Previous detections of gravitational waves have all involved the merger of two black holes, a feat that won the 2017 Nobel Prize in Physics earlier this month....

Im Focus: Smart sensors for efficient processes

Material defects in end products can quickly result in failures in many areas of industry, and have a massive impact on the safe use of their products. This is why, in the field of quality assurance, intelligent, nondestructive sensor systems play a key role. They allow testing components and parts in a rapid and cost-efficient manner without destroying the actual product or changing its surface. Experts from the Fraunhofer IZFP in Saarbrücken will be presenting two exhibits at the Blechexpo in Stuttgart from 7–10 November 2017 that allow fast, reliable, and automated characterization of materials and detection of defects (Hall 5, Booth 5306).

When quality testing uses time-consuming destructive test methods, it can result in enormous costs due to damaging or destroying the products. And given that...

Im Focus: Cold molecules on collision course

Using a new cooling technique MPQ scientists succeed at observing collisions in a dense beam of cold and slow dipolar molecules.

How do chemical reactions proceed at extremely low temperatures? The answer requires the investigation of molecular samples that are cold, dense, and slow at...

Im Focus: Shrinking the proton again!

Scientists from the Max Planck Institute of Quantum Optics, using high precision laser spectroscopy of atomic hydrogen, confirm the surprisingly small value of the proton radius determined from muonic hydrogen.

It was one of the breakthroughs of the year 2010: Laser spectroscopy of muonic hydrogen resulted in a value for the proton charge radius that was significantly...

All Focus news of the innovation-report >>>

Anzeige

Anzeige

Event News

ASEAN Member States discuss the future role of renewable energy

17.10.2017 | Event News

World Health Summit 2017: International experts set the course for the future of Global Health

10.10.2017 | Event News

Climate Engineering Conference 2017 Opens in Berlin

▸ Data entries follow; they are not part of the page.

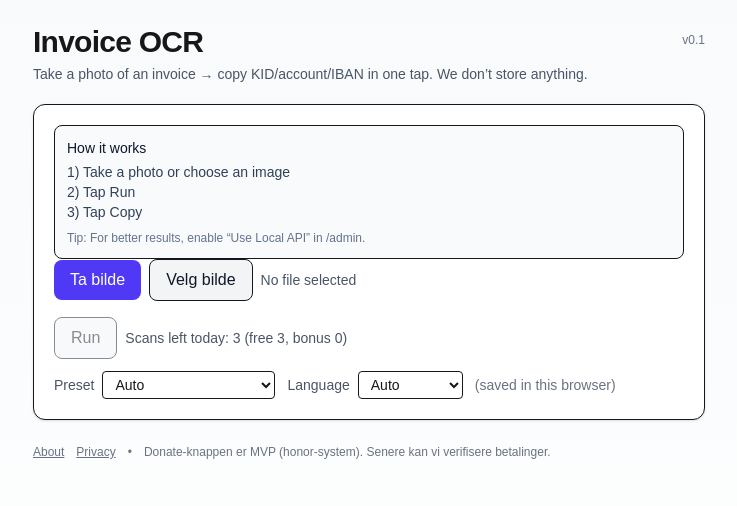
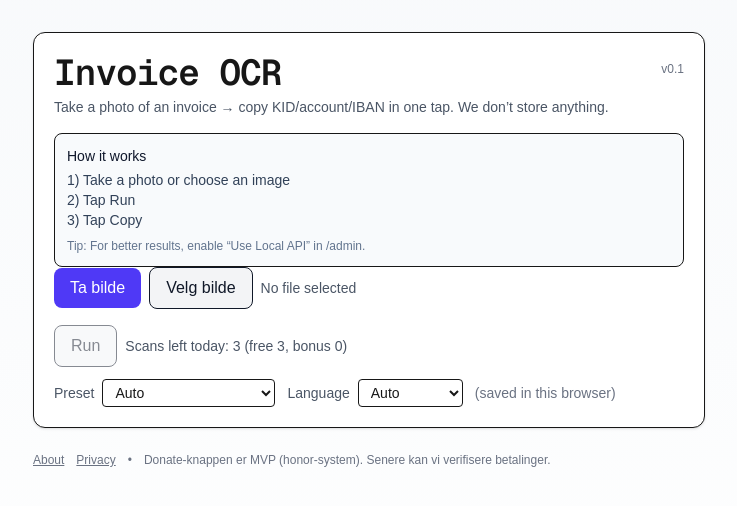
Before and after one commit to KjetilSv/invoice-ocr, a Next.js app: page /app in a window 1280 px wide. Shown: the top 506 px of the page, without its empty margins (271-1008 px from the left). Built offline with nearby package versions, Linux system fonts and the light colour scheme.

Commit message:
UI polish: boxed header + mono title

```diff
--- a/src/app/app/page.tsx
+++ b/src/app/app/page.tsx
@@ -385,9 +385,10 @@ export default function Home() {
   return (
     <div className="min-h-screen bg-gradient-to-b from-slate-50 to-white p-6">
       <div className="max-w-2xl mx-auto">
+        <div className="mt-2 p-4 sm:p-5 border bg-white rounded-xl shadow-sm">
           <div className="flex items-start justify-between gap-4">
             <div>
-            <h1 className="text-3xl font-semibold tracking-tight">{t.title}</h1>
+              <h1 className="text-4xl font-semibold tracking-tight font-mono">{t.title}</h1>
               <p className="text-sm text-gray-600 mt-1">{t.tagline}</p>
             </div>
             <div className="hidden sm:block text-xs text-gray-500 mt-2">v0.1</div>
@@ -399,8 +400,7 @@ export default function Home() {
             </div>
           ) : null}
 
-        <div className="mt-5 p-4 sm:p-5 border bg-white rounded-xl shadow-sm">
-          <div className="p-3 rounded-lg bg-slate-50 border">
+          <div className="mt-4 p-3 rounded-lg bg-slate-50 border">
             <div className="text-sm font-medium text-slate-900">{t.howtoTitle}</div>
             <div className="mt-1 text-sm text-slate-700">{t.howto1}</div>
             <div className="text-sm text-slate-700">{t.howto2}</div>
```
Lines whose indentation alone changed are shown as unchanged.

10.10.2017 | Event News

 
Latest News

Terahertz spectroscopy goes nano

20.10.2017 | Information Technology

Strange but true: Turning a material upside down can sometimes make it softer

20.10.2017 | Materials Sciences

NRL clarifies valley polarization for electronic and optoelectronic technologies

20.10.2017 | Interdisciplinary Research

VideoLinks
B2B-VideoLinks
More VideoLinks >>>